Your objective:
Please find the lines in the following records that hold "class", and copy them.

_ _ _

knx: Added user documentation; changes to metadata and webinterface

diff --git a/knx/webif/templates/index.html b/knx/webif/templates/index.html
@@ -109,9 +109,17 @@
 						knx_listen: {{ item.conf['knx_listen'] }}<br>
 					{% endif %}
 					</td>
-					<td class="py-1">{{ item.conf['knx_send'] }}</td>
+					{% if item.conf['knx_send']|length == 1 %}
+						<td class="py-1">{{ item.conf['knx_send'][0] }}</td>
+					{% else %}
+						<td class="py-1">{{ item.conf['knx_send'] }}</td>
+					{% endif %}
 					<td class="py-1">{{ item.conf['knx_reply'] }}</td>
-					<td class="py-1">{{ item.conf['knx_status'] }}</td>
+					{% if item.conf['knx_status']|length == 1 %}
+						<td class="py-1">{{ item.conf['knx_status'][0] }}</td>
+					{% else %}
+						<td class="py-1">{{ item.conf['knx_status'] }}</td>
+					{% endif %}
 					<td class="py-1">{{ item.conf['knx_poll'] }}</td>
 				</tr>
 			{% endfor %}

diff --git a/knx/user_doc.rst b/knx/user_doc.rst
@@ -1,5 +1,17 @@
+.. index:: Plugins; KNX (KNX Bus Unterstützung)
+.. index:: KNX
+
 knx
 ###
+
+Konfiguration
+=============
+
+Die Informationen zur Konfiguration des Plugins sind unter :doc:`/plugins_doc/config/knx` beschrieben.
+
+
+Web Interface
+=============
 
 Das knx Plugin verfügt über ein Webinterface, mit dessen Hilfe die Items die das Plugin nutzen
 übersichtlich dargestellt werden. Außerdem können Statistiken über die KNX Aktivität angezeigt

_ _ _

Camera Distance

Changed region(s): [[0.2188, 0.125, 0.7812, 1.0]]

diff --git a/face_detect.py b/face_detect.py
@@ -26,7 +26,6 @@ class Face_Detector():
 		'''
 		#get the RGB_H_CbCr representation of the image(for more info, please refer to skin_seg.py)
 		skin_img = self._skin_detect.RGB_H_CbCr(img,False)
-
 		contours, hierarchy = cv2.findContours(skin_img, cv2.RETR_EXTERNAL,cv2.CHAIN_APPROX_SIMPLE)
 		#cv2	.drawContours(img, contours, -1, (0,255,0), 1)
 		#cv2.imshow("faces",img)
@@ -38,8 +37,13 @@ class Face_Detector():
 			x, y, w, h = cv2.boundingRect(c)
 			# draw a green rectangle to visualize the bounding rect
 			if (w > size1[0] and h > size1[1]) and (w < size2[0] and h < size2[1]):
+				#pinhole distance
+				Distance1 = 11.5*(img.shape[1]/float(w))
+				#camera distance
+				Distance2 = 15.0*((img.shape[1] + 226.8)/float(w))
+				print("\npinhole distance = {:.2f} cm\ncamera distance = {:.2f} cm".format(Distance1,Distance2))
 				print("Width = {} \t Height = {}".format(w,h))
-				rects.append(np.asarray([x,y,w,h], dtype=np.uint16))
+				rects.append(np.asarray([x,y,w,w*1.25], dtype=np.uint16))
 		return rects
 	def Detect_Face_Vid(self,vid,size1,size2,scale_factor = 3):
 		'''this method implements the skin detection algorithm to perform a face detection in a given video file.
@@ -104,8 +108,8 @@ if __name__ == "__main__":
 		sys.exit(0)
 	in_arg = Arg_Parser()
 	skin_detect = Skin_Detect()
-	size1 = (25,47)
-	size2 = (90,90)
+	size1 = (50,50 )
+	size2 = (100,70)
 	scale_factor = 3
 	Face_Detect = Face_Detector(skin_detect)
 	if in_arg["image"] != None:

_ _ _

Solved problem:
-					<td class="py-1">{{ item.conf['knx_send'] }}</td>
+						<td class="py-1">{{ item.conf['knx_send'][0] }}</td>
+						<td class="py-1">{{ item.conf['knx_send'] }}</td>
 					<td class="py-1">{{ item.conf['knx_reply'] }}</td>
-					<td class="py-1">{{ item.conf['knx_status'] }}</td>
+						<td class="py-1">{{ item.conf['knx_status'][0] }}</td>
+						<td class="py-1">{{ item.conf['knx_status'] }}</td>
 					<td class="py-1">{{ item.conf['knx_poll'] }}</td>
@@ -26,7 +26,6 @@ class Face_Detector():
@@ -38,8 +37,13 @@ class Face_Detector():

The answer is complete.